Spending an evening watching five Women On The Verge Of A Nervous Breakdown might not seem like everyone’s idea of fun (particularly if you’re not a woman, I imagine). Even if one of the women is TV favourite Tamsin Greig. But after seeing the show last night, I have just one word - amazing!

The show, which just opened for a limited season at the Playhouse Theatre, is based on Pedro Almodóvar’s classic Spanish movie, set in 1980s Madrid. Pepa Marcos, an actress, has just been dumped in an answerphone message by her lover Iván, and is desperate to find him and make him change his mind. But she’s not the only one looking for Iván; his crazy ex-wife Lucía is after him too. Meanwhile, Pepa’s best friend Candela is in trouble after accidentally falling in love with a terrorist. Throw in Iván’s son and his uptight fiancée Marisa, a feminist lawyer, Paulina, and some Valium-laced gazpacho, and you have the recipe for a hilarious and insane adventure.
Tamsin Greig is undoubtedly the star of the show as Pepa, struggling to deal with her own heartbreak whilst simultaneously trying to hold everyone else together. Just as you’d expect, Greig’s comic performance is faultless, but she also beautifully portrays the depth of Pepa’s despair and her fear of an uncertain future as she contemplates middle age without Iván.
Having said that, she by no means outshines her fellow cast members, with Haydn Gwynne particularly memorable as the unhinged Lucía, and Anna Skellern, who gives a hilarious perfomance as the naïve and hysterical Candela. And it’s not all about the women, either – Ricardo Afonso is irresistible as the nameless taxi driver, who also acts as a narrator to events.

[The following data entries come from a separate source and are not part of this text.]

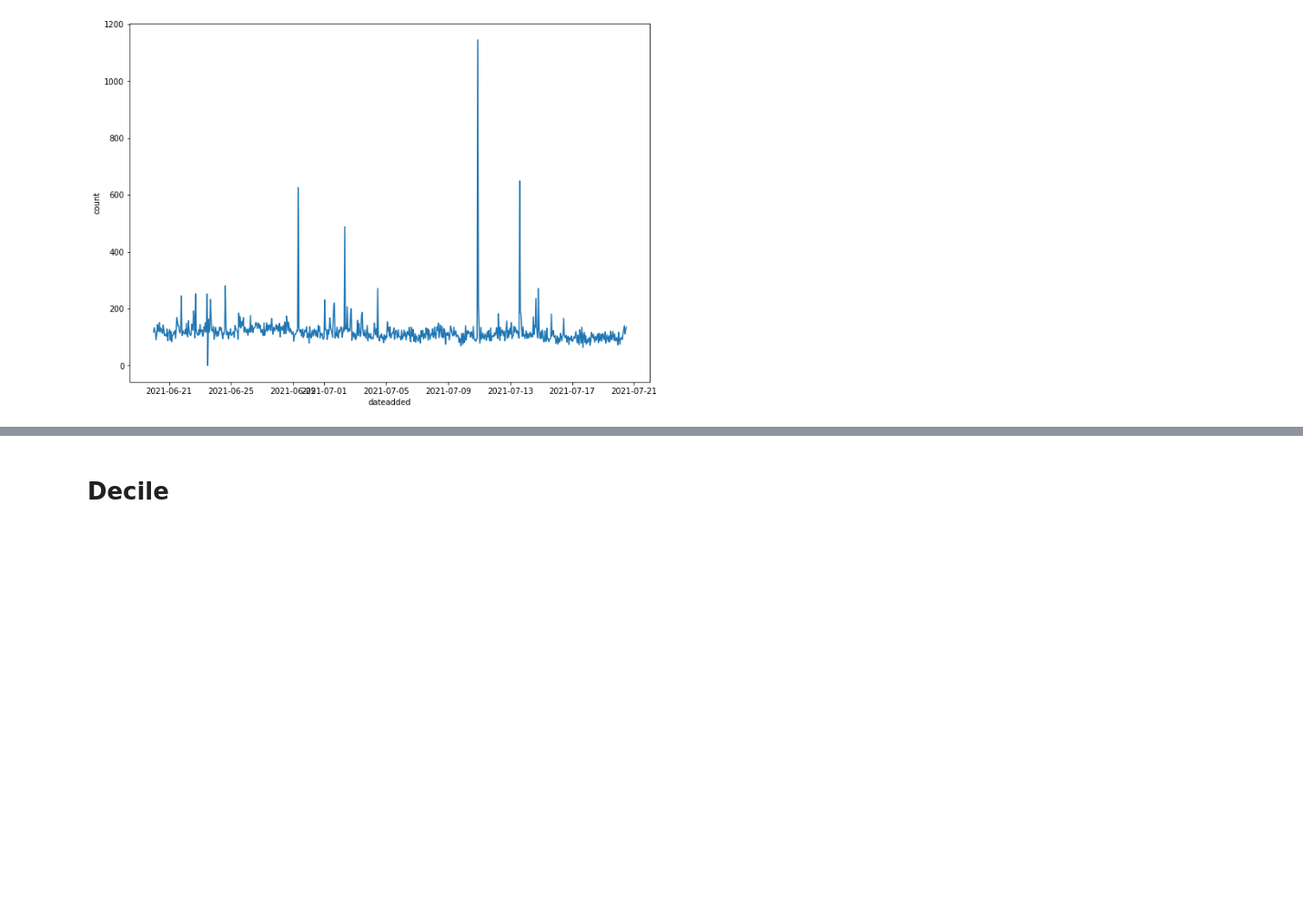
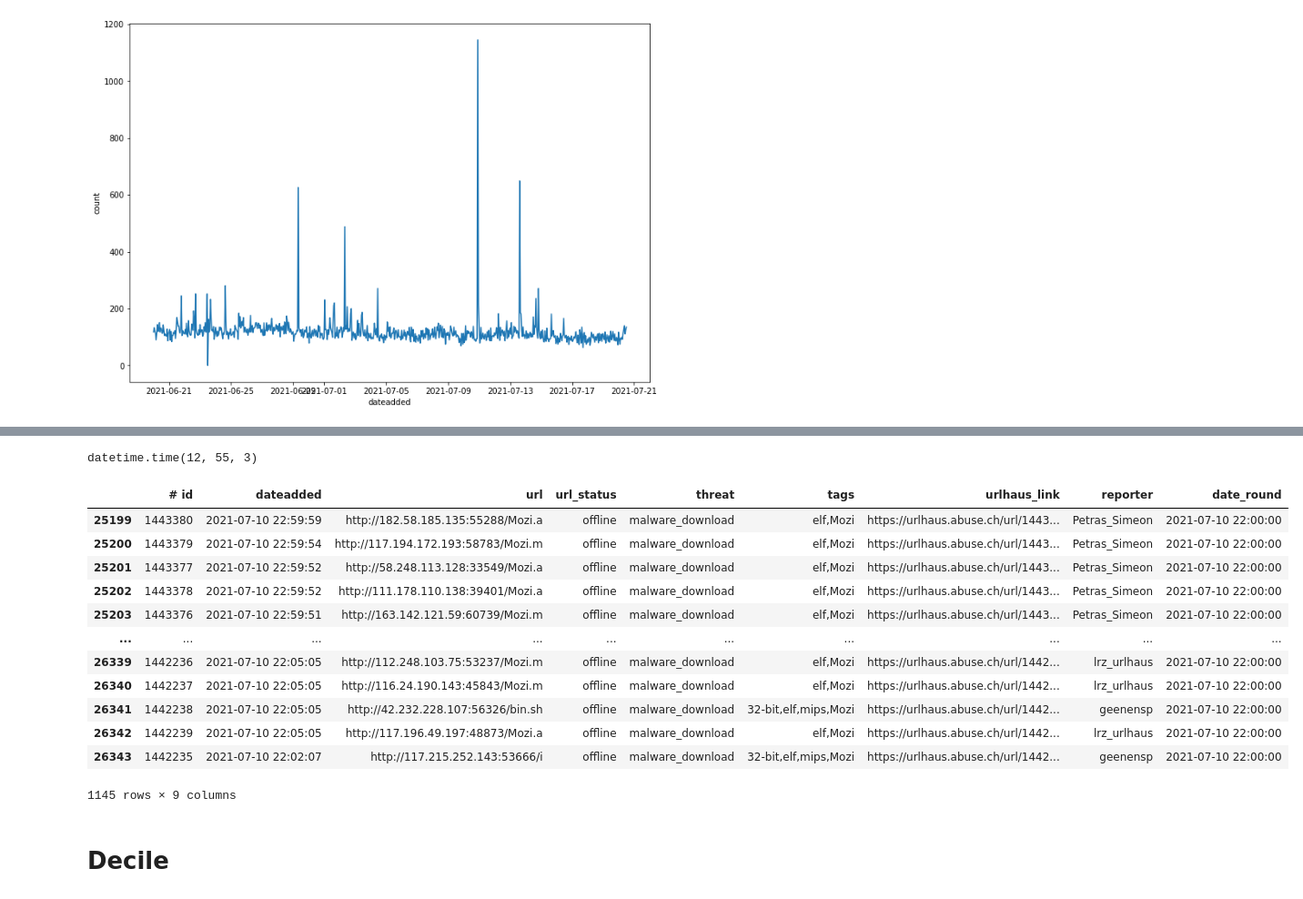
Before and after one commit to Stucki92/POC_ALEIA_GIT_JH, a Jupyter notebook: Notebook_Malware.ipynb, the cells around one changed output, grey strips where cells are left out. Shown at 91% size. Drawn from its saved outputs; the diff is of its cells as text; code cells hidden in the pictures; blank space fills up the shorter version.

```diff
--- a/Notebook_Malware.ipynb
+++ b/Notebook_Malware.ipynb
@@ -51,11 +51,31 @@ df_ts[df_ts['count'] == df_ts['count'].max()]
 # %%
-df_ts_sorted = df_ts.sort_values(by = ['count'])
+dataframe.dateadded[0].time()=dateframe.dateadded.time()
+# %% [output]
+datetime.time(12, 55, 3)
 # %%
 def custom_status(count):
     if count > avg:
         return 1
     else:
         return 0
+# %%
+dataframe['date_round'] = pd.Series(np.array(dataframe.dateadded, dtype='datetime64[h]'))
+# %%
+dataframe[dataframe['date_round'] == '2021-07-10 22:00:00']
+# %% [output]
+|  | # id | dateadded | url | url_status | threat | tags | urlhaus_link | reporter | date_round |
+| 25199 | 1443380 | 2021-07-10 22:59:59 | http://182.58.185.135:55288/Mozi.a | offline | malware_download | elf,Mozi | https://urlhaus.abuse.ch/url/1443... | Petras_Simeon | 2021-07-10 22:00:00 |
+| 25200 | 1443379 | 2021-07-10 22:59:54 | http://117.194.172.193:58783/Mozi.m | offline | malware_download | elf,Mozi | https://urlhaus.abuse.ch/url/1443... | Petras_Simeon | 2021-07-10 22:00:00 |
+| 25201 | 1443377 | 2021-07-10 22:59:52 | http://58.248.113.128:33549/Mozi.a | offline | malware_download | elf,Mozi | https://urlhaus.abuse.ch/url/1443... | Petras_Simeon | 2021-07-10 22:00:00 |
+| 25202 | 1443378 | 2021-07-10 22:59:52 | http://111.178.110.138:39401/Mozi.a | offline | malware_download | elf,Mozi | https://urlhaus.abuse.ch/url/1443... | Petras_Simeon | 2021-07-10 22:00:00 |
+| 25203 | 1443376 | 2021-07-10 22:59:51 | http://163.142.121.59:60739/Mozi.m | offline | malware_download | elf,Mozi | https://urlhaus.abuse.ch/url/1443... | Petras_Simeon | 2021-07-10 22:00:00 |
+| ... | ... | ... | ... | ... | ... | ... | ... | ... | ... |
+| 26339 | 1442236 | 2021-07-10 22:05:05 | http://112.248.103.75:53237/Mozi.m | offline | malware_download | elf,Mozi | https://urlhaus.abuse.ch/url/1442... | lrz_urlhaus | 2021-07-10 22:00:00 |
+| 26340 | 1442237 | 2021-07-10 22:05:05 | http://116.24.190.143:45843/Mozi.m | offline | malware_download | elf,Mozi | https://urlhaus.abuse.ch/url/1442... | lrz_urlhaus | 2021-07-10 22:00:00 |
+| 26341 | 1442238 | 2021-07-10 22:05:05 | http://42.232.228.107:56326/bin.sh | offline | malware_download | 32-bit,elf,mips,Mozi | https://urlhaus.abuse.ch/url/1442... | geenensp | 2021-07-10 22:00:00 |
+| 26342 | 1442239 | 2021-07-10 22:05:05 | http://117.196.49.197:48873/Mozi.a | offline | malware_download | elf,Mozi | https://urlhaus.abuse.ch/url/1442... | lrz_urlhaus | 2021-07-10 22:00:00 |
+| 26343 | 1442235 | 2021-07-10 22:02:07 | http://117.215.252.143:53666/i | offline | malware_download | 32-bit,elf,mips,Mozi | https://urlhaus.abuse.ch/url/1442... | geenensp | 2021-07-10 22:00:00 |
+1145 rows × 9 columns
 # %% [markdown]
 # Decile
 # %%
```
Also changed, not shown: parts of 1 cell of this notebook.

Then there’s the music. I’m always a bit sceptical when a film gets turned into a musical. Ghost, for example, was a brilliant show, but would, in my view, have been better without the musical numbers. But Women on the Verge at the Playhouse Theatre totally works. Because the action is generally so chaotic, the songs provide a pause in which the characters can express what they’re feeling without interruption – and they do it perfectly, with some truly spectacular voices among the cast. I for one would buy the soundtrack tomorrow.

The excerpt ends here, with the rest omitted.